● **INFORMATION SUPPLIED**
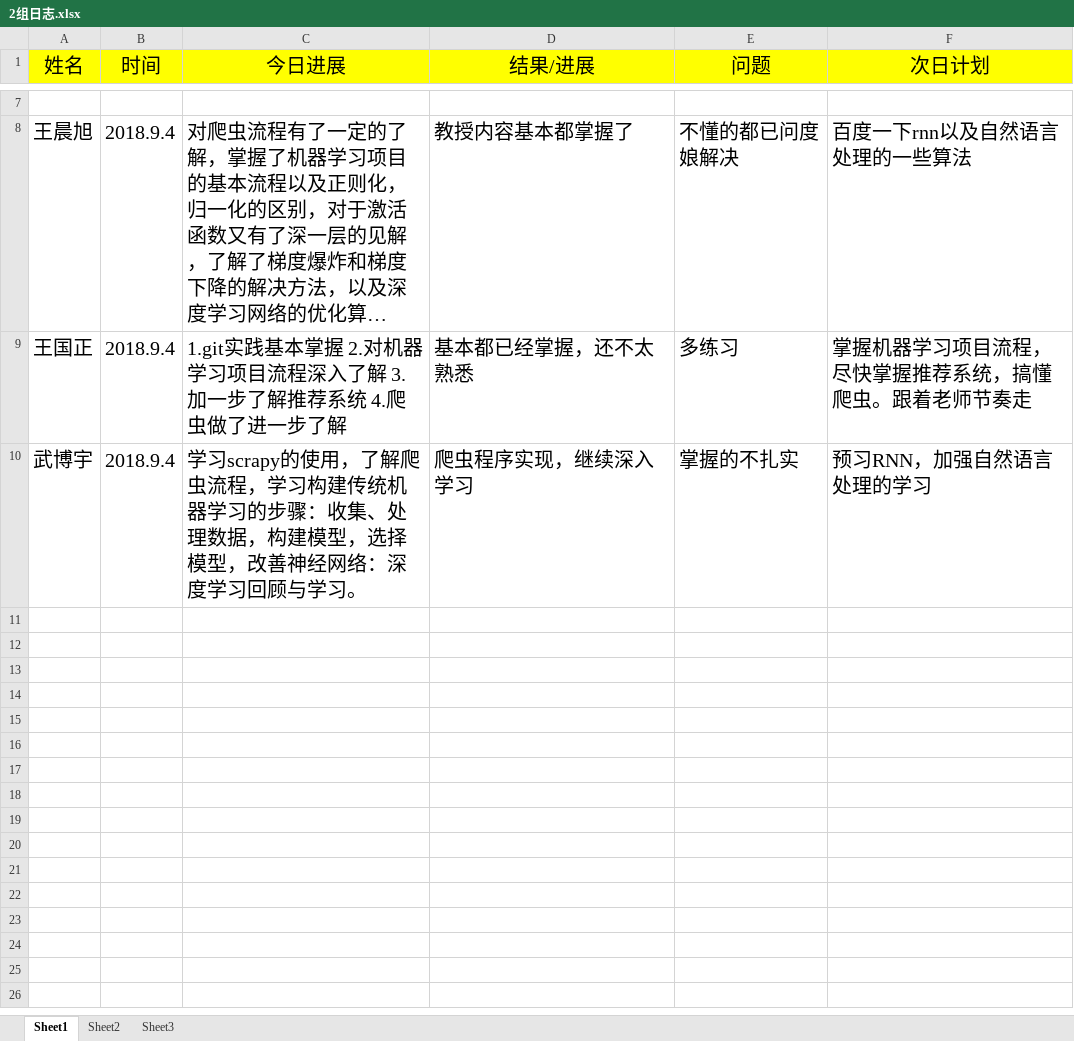
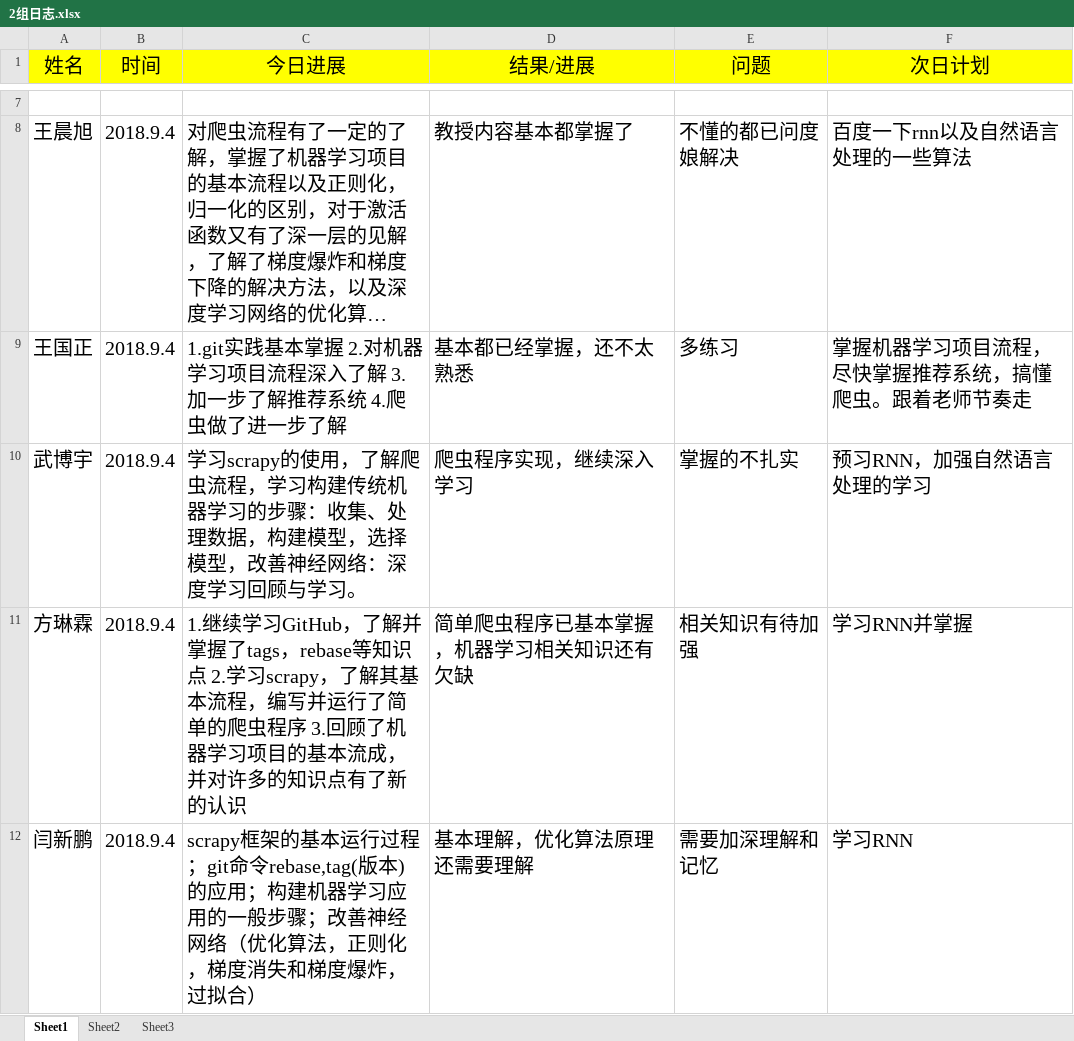
Before and after one commit to adhesive5/1601Mtest, an Excel workbook: 2组日志.xlsx, sheet Sheet1, drawn as a sheet; only a part is shown, gaps mark what is left out; long unchanged cells end in …; values as stored, in another font and other column widths than the file's, no borders; the diff names each change by its address in the sheet, - before the commit and + after, or states it on an @@ line.

```diff
--- a/2组日志.xlsx (sheet Sheet1)
+++ b/2组日志.xlsx (sheet Sheet1)
+row 11: 方琳霖 | 2018.9.4 | 1.继续学习GitHub，了解并掌握了tags，rebase等知识点 2.学习scrapy，了解其基本流程，编写并运行了简单的爬虫程序 3.回顾了机器学习项目的基本流成，并对许多的知识点有了新的认识 | 简单爬虫程序已基本掌握，机器学习相关知识还有欠缺 | 相关知识有待加强 | 学习RNN并掌握
+row 12: 闫新鹏 | 2018.9.4 | scrapy框架的基本运行过程；git命令rebase,tag(版本)的应用；构建机器学习应用的一般步骤；改善神经网络（优化算法，正则化，梯度消失和梯度爆炸，过拟合） | 基本理解，优化算法原理还需要理解 | 需要加深理解和记忆 | 学习RNN
```
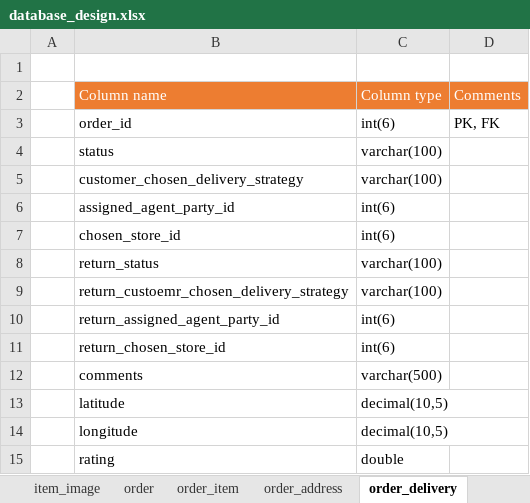
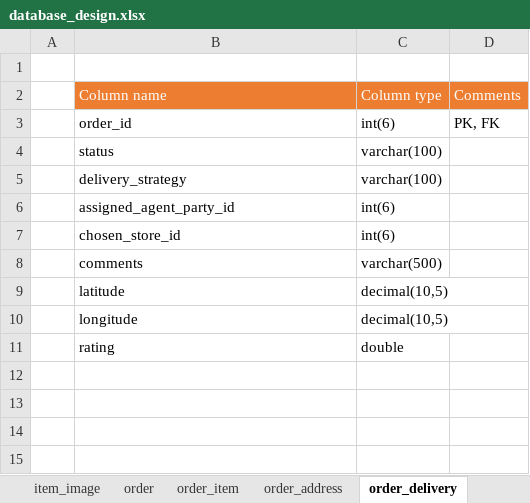
Before and after one commit to DurgaprasadVanumu/legacy-and-looms-docs, an Excel workbook: database_design.xlsx, sheet order_delivery, drawn as a sheet; values as stored, in another font and other column widths than the file's, no borders; the diff names each change by its address in the sheet, - before the commit and + after, or states it on an @@ line.

```diff
--- a/database_design.xlsx (sheet order_delivery)
+++ b/database_design.xlsx (sheet order_delivery)
-B5: customer_chosen_delivery_strategy
+B5: delivery_strategy
-row 8:  | return_status | varchar(100)
-row 9:  | return_custoemr_chosen_delivery_strategy | varchar(100)
-row 10:  | return_assigned_agent_party_id | int(6)
-row 11:  | return_chosen_store_id | int(6)
```
Also changed, not shown: sheet item, sheet order_item_review, sheet order_payment, sheet order, other sheet tabs.
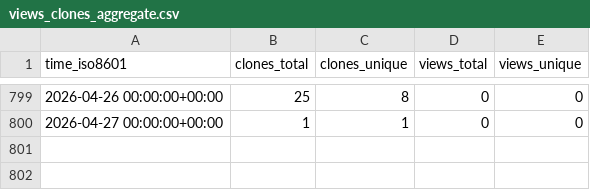
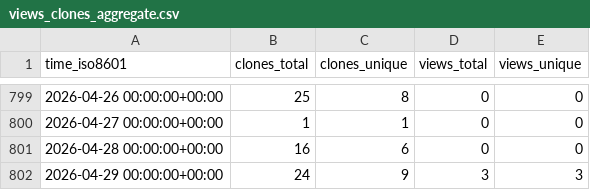
Before and after one commit to tobbie/c-sharp-algorithms, a CSV file: tobbie/c-sharp-algorithms/ghrs-data/views_clones_aggregate.csv, drawn as a sheet; only a part is shown, gaps mark what is left out.

```diff
--- a/tobbie/c-sharp-algorithms/ghrs-data/views_clones_aggregate.csv
+++ b/tobbie/c-sharp-algorithms/ghrs-data/views_clones_aggregate.csv
@@ -800 +800,3 @@ time_iso8601,clones_total,clones_unique,views_total,views_unique
 2026-04-27 00:00:00+00:00,1,1,0,0
+2026-04-28 00:00:00+00:00,16,6,0,0
+2026-04-29 00:00:00+00:00,24,9,3,3
```
Also changed, not shown: 1 other file.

● **ABOUT THIS TASK**
With the pictures omitted, print each line of the data above precisely as given.

● **SOLUTION TO THIS EXERCISE**
Before and after one commit to adhesive5/1601Mtest, an Excel workbook: 2组日志.xlsx, sheet Sheet1, drawn as a sheet; only a part is shown, gaps mark what is left out; long unchanged cells end in …; values as stored, in another font and other column widths than the file's, no borders; the diff names each change by its address in the sheet, - before the commit and + after, or states it on an @@ line.

```diff
--- a/2组日志.xlsx (sheet Sheet1)
+++ b/2组日志.xlsx (sheet Sheet1)
+row 11: 方琳霖 | 2018.9.4 | 1.继续学习GitHub，了解并掌握了tags，rebase等知识点 2.学习scrapy，了解其基本流程，编写并运行了简单的爬虫程序 3.回顾了机器学习项目的基本流成，并对许多的知识点有了新的认识 | 简单爬虫程序已基本掌握，机器学习相关知识还有欠缺 | 相关知识有待加强 | 学习RNN并掌握
+row 12: 闫新鹏 | 2018.9.4 | scrapy框架的基本运行过程；git命令rebase,tag(版本)的应用；构建机器学习应用的一般步骤；改善神经网络（优化算法，正则化，梯度消失和梯度爆炸，过拟合） | 基本理解，优化算法原理还需要理解 | 需要加深理解和记忆 | 学习RNN
```
Before and after one commit to DurgaprasadVanumu/legacy-and-looms-docs, an Excel workbook: database_design.xlsx, sheet order_delivery, drawn as a sheet; values as stored, in another font and other column widths than the file's, no borders; the diff names each change by its address in the sheet, - before the commit and + after, or states it on an @@ line.

```diff
--- a/database_design.xlsx (sheet order_delivery)
+++ b/database_design.xlsx (sheet order_delivery)
-B5: customer_chosen_delivery_strategy
+B5: delivery_strategy
-row 8:  | return_status | varchar(100)
-row 9:  | return_custoemr_chosen_delivery_strategy | varchar(100)
-row 10:  | return_assigned_agent_party_id | int(6)
-row 11:  | return_chosen_store_id | int(6)
```
Also changed, not shown: sheet item, sheet order_item_review, sheet order_payment, sheet order, other sheet tabs.
Before and after one commit to tobbie/c-sharp-algorithms, a CSV file: tobbie/c-sharp-algorithms/ghrs-data/views_clones_aggregate.csv, drawn as a sheet; only a part is shown, gaps mark what is left out.

```diff
--- a/tobbie/c-sharp-algorithms/ghrs-data/views_clones_aggregate.csv
+++ b/tobbie/c-sharp-algorithms/ghrs-data/views_clones_aggregate.csv
@@ -800 +800,3 @@ time_iso8601,clones_total,clones_unique,views_total,views_unique
 2026-04-27 00:00:00+00:00,1,1,0,0
+2026-04-28 00:00:00+00:00,16,6,0,0
+2026-04-29 00:00:00+00:00,24,9,3,3
```
Also changed, not shown: 1 other file.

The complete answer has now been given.